» Task goal: Type out the lines below exactly, from the first through the line holding "shrink the transport", and include no pictures.

Segment Start: Dataset

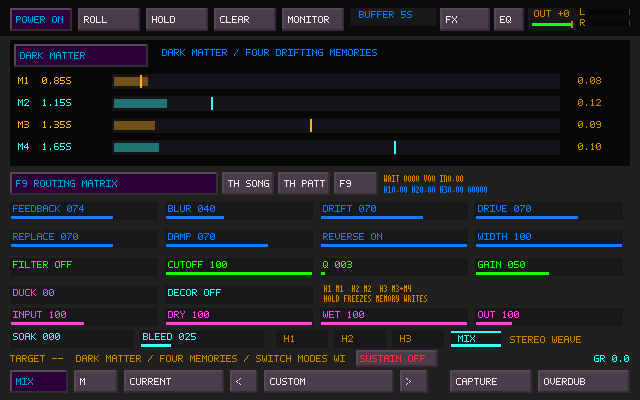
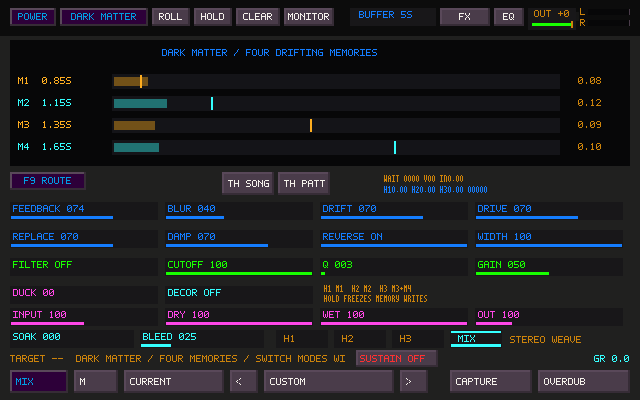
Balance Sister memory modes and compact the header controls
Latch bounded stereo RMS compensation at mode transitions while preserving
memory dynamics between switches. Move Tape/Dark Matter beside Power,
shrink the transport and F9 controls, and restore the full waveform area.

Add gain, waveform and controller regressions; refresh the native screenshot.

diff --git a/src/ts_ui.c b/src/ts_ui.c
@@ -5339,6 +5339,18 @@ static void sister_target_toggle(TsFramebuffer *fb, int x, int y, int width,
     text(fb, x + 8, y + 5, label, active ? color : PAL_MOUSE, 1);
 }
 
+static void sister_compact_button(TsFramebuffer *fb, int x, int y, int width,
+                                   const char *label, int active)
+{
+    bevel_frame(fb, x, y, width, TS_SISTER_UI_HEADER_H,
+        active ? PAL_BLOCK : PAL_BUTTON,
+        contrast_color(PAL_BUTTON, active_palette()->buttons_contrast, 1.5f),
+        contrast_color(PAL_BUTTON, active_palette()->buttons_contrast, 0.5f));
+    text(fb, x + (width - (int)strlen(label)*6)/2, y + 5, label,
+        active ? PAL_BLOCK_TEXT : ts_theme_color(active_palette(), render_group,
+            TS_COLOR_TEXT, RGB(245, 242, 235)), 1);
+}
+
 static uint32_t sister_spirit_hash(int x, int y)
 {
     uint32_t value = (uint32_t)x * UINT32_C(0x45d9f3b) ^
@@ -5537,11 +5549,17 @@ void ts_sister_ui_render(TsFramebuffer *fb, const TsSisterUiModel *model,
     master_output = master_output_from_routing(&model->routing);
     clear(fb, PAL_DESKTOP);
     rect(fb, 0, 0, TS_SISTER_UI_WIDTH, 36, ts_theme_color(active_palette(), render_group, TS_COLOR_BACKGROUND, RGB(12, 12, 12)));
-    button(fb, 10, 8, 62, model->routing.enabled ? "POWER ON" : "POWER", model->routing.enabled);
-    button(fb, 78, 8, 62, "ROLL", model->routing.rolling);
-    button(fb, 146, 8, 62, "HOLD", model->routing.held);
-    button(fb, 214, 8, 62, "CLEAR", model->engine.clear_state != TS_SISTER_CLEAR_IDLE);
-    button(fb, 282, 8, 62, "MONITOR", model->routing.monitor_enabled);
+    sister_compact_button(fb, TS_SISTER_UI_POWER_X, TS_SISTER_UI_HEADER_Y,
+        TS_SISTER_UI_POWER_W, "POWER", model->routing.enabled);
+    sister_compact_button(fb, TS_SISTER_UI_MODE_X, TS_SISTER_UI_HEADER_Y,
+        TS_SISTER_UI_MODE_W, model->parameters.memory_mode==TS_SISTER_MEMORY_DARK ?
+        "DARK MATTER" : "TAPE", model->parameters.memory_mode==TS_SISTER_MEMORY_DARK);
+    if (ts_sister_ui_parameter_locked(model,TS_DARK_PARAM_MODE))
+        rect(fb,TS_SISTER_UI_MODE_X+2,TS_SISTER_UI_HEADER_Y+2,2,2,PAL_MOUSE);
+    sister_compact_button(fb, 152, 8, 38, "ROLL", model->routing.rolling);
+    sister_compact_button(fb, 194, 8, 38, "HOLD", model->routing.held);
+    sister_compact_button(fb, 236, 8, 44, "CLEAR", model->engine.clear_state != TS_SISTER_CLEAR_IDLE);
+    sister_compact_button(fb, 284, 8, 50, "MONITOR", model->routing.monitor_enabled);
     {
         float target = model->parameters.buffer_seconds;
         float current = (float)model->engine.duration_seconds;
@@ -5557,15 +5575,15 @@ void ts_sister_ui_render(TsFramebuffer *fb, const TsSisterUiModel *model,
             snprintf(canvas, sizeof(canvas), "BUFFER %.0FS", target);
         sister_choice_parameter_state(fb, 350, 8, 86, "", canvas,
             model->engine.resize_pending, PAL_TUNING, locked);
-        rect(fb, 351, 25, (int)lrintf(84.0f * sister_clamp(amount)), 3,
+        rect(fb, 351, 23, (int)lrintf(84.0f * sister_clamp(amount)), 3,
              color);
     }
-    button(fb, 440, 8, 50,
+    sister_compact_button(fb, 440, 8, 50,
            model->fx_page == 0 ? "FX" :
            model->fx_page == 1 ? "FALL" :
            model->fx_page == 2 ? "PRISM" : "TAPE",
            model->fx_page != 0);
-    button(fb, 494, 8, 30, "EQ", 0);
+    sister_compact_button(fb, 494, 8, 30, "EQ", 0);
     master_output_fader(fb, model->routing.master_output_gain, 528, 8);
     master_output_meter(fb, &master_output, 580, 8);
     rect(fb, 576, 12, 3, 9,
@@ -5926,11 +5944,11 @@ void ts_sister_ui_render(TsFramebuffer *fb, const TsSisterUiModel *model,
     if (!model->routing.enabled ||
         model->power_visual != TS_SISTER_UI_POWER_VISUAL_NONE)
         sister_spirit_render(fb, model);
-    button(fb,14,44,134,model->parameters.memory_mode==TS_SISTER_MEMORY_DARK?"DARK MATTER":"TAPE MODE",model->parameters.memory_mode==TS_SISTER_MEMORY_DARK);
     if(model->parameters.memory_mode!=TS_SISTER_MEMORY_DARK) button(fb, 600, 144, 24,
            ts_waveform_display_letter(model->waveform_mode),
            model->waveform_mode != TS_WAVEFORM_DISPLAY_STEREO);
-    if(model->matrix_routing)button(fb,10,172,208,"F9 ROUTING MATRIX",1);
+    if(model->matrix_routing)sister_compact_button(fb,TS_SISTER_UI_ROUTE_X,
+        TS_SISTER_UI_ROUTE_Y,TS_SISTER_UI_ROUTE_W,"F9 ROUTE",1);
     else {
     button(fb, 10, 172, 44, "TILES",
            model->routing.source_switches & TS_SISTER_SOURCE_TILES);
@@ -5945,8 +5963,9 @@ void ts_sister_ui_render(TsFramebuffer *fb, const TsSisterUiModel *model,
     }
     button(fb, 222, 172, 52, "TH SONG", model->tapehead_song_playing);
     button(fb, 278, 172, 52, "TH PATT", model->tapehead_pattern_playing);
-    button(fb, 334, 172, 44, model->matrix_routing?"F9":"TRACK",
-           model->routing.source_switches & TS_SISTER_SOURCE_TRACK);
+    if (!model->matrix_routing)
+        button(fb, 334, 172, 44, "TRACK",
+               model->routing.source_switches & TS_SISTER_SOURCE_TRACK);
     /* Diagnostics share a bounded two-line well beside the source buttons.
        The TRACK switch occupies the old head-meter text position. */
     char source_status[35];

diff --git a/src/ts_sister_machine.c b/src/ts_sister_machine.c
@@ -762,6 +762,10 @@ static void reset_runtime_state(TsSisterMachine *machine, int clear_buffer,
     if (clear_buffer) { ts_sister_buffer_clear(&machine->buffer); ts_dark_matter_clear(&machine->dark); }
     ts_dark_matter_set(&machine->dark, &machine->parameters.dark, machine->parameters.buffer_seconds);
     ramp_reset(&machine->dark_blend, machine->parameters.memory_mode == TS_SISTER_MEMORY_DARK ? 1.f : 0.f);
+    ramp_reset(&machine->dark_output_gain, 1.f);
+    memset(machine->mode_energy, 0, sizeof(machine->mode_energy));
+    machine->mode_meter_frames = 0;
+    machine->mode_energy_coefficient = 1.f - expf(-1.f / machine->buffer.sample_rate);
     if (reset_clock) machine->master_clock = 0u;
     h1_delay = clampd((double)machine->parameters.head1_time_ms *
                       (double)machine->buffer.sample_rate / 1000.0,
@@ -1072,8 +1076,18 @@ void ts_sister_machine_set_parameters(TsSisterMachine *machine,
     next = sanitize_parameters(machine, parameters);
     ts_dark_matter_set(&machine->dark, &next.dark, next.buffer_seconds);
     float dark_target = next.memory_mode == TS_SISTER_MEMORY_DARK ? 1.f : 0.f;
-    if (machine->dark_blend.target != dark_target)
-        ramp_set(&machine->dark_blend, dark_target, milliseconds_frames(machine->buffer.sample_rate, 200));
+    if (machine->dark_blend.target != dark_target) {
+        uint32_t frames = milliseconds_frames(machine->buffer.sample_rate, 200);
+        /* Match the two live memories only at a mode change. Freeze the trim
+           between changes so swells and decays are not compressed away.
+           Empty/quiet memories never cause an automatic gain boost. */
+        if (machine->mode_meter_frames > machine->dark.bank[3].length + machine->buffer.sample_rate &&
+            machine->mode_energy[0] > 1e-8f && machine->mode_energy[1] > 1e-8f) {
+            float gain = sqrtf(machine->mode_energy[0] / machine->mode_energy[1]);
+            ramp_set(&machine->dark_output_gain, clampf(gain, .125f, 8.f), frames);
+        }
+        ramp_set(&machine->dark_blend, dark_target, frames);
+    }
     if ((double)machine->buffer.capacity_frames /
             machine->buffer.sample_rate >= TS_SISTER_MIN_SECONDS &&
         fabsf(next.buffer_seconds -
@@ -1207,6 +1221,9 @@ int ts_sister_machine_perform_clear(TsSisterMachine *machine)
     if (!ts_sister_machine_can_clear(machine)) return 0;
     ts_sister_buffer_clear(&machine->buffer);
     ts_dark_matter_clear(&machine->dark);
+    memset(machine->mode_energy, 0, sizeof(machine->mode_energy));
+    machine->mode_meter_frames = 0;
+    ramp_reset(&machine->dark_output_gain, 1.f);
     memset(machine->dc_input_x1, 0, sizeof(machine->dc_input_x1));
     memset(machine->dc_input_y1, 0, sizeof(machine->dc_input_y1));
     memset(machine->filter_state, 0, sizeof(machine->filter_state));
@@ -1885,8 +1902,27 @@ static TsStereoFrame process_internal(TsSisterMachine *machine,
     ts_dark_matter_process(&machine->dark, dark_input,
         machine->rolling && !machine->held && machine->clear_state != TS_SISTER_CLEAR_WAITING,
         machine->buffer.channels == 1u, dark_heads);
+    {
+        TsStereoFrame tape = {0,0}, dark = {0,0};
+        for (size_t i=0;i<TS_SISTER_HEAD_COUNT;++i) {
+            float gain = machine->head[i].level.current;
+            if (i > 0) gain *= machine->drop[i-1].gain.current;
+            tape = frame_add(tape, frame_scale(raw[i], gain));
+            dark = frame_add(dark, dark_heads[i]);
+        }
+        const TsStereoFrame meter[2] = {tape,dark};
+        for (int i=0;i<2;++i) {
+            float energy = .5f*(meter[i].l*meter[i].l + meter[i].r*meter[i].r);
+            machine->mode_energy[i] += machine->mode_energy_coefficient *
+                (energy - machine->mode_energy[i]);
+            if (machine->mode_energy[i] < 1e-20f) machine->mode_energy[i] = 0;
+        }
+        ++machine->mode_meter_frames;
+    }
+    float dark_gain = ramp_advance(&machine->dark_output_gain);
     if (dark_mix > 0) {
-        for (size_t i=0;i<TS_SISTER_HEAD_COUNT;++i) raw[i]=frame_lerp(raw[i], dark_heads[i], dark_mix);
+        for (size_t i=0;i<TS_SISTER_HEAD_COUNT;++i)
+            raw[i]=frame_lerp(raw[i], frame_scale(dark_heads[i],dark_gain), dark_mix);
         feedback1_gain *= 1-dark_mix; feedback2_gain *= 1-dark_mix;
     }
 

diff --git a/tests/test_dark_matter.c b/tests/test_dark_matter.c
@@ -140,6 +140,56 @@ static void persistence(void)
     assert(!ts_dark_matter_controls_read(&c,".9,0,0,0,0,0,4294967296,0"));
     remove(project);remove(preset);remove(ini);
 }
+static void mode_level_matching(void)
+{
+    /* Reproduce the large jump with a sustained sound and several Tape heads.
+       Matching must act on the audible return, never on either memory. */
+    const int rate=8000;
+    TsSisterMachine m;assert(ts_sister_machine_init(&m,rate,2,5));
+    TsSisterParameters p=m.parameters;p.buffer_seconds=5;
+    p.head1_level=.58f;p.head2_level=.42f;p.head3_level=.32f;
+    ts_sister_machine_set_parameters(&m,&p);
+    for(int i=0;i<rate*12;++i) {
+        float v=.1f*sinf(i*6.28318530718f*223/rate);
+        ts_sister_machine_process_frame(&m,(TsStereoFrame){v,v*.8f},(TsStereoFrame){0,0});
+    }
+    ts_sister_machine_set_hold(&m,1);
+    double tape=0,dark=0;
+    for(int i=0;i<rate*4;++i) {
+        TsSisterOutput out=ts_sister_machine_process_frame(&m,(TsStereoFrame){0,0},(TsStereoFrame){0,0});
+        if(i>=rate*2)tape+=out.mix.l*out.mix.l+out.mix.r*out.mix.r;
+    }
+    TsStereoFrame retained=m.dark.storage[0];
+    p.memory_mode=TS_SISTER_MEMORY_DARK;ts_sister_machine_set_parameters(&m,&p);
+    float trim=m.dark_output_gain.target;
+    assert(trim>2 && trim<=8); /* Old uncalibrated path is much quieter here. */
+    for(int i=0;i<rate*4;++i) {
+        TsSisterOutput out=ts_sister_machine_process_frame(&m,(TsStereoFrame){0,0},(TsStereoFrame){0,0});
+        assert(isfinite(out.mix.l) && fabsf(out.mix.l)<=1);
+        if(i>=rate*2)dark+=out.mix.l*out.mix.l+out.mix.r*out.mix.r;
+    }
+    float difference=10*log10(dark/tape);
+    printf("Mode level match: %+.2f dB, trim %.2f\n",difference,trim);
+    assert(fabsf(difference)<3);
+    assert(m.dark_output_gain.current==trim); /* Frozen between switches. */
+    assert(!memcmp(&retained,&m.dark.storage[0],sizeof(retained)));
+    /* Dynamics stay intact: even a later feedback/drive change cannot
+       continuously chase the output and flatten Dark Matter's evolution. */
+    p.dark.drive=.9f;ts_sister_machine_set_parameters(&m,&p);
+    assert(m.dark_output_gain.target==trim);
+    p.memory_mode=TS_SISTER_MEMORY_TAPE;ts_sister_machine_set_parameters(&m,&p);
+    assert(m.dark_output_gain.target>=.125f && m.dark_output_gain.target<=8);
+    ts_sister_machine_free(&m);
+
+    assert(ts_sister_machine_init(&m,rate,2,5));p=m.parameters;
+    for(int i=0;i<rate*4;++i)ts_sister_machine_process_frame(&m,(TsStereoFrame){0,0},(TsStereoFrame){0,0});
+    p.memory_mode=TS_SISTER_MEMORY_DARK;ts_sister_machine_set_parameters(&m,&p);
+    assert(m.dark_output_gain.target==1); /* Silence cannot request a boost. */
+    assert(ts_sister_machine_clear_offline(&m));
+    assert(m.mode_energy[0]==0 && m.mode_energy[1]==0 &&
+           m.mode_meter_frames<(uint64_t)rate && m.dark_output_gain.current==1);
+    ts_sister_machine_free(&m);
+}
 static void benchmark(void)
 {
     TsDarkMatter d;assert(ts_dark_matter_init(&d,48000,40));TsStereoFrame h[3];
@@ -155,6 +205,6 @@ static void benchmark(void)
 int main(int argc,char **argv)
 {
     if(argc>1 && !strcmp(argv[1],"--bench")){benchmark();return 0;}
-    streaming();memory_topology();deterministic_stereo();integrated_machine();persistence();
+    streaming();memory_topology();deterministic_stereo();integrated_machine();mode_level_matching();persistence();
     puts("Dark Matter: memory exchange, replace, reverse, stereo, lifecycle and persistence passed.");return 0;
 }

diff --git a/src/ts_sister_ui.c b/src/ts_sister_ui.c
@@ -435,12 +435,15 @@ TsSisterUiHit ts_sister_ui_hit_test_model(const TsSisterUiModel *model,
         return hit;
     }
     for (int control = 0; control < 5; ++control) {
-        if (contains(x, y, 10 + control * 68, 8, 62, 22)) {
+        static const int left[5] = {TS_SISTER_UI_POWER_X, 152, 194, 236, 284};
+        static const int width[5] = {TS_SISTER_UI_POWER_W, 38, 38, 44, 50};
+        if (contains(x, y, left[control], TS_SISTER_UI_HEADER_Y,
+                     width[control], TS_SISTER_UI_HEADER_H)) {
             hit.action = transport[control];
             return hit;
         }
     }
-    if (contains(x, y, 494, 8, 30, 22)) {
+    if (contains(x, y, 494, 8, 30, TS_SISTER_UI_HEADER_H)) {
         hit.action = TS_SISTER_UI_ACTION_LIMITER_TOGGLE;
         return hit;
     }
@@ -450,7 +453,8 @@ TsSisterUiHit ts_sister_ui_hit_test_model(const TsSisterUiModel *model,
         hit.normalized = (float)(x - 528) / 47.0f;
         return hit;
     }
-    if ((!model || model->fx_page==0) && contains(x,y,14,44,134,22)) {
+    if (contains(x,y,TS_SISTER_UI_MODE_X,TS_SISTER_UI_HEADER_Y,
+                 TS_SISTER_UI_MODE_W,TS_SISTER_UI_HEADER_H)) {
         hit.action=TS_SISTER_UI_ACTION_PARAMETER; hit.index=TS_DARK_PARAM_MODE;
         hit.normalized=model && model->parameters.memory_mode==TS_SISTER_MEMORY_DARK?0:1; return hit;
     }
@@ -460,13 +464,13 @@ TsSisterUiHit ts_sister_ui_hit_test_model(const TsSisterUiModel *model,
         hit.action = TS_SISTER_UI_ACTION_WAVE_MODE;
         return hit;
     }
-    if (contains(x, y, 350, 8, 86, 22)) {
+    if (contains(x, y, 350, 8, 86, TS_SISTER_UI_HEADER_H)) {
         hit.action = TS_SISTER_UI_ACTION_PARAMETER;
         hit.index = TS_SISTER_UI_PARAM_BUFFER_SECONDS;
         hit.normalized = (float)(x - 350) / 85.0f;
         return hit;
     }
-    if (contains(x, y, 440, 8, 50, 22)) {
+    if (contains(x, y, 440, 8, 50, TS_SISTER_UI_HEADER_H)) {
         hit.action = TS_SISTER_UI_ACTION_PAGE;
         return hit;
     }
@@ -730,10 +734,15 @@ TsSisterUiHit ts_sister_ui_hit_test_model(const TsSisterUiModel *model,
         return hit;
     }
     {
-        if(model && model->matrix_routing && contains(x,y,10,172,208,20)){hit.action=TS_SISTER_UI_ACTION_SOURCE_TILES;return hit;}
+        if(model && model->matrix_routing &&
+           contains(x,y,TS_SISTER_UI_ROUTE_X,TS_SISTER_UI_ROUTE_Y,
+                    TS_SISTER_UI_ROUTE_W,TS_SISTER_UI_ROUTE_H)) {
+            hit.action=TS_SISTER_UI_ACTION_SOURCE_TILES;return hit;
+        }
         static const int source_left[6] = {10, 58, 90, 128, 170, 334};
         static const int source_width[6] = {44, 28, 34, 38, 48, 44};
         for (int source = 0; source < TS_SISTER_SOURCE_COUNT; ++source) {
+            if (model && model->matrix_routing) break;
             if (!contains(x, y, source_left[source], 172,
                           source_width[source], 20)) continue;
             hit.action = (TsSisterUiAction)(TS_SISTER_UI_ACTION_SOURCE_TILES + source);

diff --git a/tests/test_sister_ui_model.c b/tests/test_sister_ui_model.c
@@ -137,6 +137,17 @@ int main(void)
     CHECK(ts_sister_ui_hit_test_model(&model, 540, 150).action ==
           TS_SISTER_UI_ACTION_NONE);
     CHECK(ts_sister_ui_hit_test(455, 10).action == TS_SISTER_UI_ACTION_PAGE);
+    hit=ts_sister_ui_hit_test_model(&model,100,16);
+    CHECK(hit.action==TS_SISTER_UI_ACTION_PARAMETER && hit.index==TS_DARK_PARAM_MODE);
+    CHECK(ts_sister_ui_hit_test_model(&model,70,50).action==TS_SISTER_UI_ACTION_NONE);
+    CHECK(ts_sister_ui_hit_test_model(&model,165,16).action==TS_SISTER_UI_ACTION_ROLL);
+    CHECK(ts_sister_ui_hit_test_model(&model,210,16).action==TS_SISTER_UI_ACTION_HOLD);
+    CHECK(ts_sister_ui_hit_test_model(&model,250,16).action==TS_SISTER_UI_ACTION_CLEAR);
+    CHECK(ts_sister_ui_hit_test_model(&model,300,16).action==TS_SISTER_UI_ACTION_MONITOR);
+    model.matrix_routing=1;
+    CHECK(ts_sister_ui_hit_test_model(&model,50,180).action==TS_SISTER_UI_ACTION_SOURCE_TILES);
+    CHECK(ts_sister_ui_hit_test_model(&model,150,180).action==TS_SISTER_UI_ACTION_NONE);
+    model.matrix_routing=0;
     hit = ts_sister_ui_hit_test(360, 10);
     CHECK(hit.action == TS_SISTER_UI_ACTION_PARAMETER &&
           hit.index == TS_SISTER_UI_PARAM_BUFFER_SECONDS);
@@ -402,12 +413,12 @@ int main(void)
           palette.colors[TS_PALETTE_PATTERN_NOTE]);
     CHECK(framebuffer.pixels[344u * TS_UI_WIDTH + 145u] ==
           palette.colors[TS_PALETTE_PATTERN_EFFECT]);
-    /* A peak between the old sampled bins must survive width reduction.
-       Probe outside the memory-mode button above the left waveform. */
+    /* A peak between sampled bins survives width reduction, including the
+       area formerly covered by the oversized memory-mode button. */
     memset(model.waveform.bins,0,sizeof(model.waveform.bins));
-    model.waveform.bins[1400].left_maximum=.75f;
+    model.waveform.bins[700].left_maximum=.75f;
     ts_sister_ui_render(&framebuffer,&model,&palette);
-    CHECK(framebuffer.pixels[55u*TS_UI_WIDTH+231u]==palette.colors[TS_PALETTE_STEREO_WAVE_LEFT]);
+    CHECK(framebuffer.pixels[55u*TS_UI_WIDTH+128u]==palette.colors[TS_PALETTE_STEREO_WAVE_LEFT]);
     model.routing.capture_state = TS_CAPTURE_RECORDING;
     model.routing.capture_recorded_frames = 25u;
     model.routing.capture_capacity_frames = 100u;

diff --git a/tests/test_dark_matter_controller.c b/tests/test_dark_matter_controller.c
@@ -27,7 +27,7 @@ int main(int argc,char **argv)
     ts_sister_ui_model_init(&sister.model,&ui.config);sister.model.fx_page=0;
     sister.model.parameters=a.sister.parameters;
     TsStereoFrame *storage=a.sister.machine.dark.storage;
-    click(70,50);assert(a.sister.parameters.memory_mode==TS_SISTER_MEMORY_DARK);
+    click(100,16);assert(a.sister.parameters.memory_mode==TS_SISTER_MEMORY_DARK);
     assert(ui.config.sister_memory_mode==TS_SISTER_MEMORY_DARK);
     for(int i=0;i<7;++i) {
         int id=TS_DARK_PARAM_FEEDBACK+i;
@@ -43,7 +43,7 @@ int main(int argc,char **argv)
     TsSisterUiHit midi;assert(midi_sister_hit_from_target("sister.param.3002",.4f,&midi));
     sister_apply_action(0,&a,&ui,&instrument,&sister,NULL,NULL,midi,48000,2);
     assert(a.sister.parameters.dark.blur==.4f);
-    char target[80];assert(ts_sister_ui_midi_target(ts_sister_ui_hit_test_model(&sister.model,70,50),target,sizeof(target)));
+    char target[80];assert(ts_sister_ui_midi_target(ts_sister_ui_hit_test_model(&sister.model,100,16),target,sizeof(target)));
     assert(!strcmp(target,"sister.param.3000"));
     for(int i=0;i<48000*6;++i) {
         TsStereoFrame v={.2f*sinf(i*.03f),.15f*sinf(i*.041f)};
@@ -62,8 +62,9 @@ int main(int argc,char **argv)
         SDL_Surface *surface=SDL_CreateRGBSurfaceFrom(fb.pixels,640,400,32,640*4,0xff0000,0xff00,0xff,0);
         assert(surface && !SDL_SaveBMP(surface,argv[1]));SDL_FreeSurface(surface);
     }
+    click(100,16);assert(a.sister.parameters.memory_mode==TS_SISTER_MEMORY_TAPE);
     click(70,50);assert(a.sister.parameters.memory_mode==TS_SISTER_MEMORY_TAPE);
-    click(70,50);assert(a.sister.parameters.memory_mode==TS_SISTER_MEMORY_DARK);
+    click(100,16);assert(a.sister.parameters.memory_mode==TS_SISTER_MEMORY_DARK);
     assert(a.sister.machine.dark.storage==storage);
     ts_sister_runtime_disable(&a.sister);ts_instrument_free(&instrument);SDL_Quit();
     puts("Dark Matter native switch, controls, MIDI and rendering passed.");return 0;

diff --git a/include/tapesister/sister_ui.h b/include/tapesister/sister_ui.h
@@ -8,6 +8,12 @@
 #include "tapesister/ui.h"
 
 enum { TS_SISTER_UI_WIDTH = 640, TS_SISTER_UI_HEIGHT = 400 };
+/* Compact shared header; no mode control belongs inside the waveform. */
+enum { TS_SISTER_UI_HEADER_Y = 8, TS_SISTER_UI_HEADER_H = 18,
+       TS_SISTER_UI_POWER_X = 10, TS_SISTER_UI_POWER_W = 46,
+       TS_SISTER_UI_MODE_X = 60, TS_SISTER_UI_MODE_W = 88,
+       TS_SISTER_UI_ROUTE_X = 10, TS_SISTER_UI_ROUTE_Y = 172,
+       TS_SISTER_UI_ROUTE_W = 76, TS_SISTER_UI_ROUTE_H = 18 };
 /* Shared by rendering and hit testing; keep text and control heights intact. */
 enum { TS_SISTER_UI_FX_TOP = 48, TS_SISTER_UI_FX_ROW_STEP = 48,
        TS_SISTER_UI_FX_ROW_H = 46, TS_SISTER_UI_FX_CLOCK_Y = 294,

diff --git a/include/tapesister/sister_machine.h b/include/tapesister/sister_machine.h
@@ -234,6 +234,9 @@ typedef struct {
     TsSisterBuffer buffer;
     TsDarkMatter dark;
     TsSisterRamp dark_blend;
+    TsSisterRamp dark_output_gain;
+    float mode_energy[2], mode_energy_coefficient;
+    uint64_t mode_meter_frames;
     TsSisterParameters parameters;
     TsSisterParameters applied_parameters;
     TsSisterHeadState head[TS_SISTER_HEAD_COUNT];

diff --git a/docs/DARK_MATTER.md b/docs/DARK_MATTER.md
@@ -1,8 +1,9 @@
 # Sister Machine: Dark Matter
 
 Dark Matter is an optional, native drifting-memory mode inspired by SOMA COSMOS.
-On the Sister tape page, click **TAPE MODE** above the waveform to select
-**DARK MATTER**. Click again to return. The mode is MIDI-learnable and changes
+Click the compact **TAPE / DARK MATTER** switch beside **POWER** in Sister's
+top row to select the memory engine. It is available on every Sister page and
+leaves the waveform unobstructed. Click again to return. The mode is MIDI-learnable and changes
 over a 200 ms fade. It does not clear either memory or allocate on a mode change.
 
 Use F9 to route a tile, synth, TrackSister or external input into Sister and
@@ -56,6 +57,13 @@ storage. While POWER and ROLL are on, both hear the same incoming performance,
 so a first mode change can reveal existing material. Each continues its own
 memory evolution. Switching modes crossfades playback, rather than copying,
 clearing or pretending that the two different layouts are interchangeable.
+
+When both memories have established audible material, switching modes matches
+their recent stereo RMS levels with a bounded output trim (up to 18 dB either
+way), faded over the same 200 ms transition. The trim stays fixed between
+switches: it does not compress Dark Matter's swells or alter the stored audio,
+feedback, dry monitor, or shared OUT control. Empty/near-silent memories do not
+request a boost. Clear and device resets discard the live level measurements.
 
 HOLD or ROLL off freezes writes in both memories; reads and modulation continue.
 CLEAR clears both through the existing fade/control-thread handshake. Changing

Segment End: Dataset

» Response to the exercise:
Balance Sister memory modes and compact the header controls
Latch bounded stereo RMS compensation at mode transitions while preserving
memory dynamics between switches. Move Tape/Dark Matter beside Power,
shrink the transport and F9 controls, and restore the full waveform area.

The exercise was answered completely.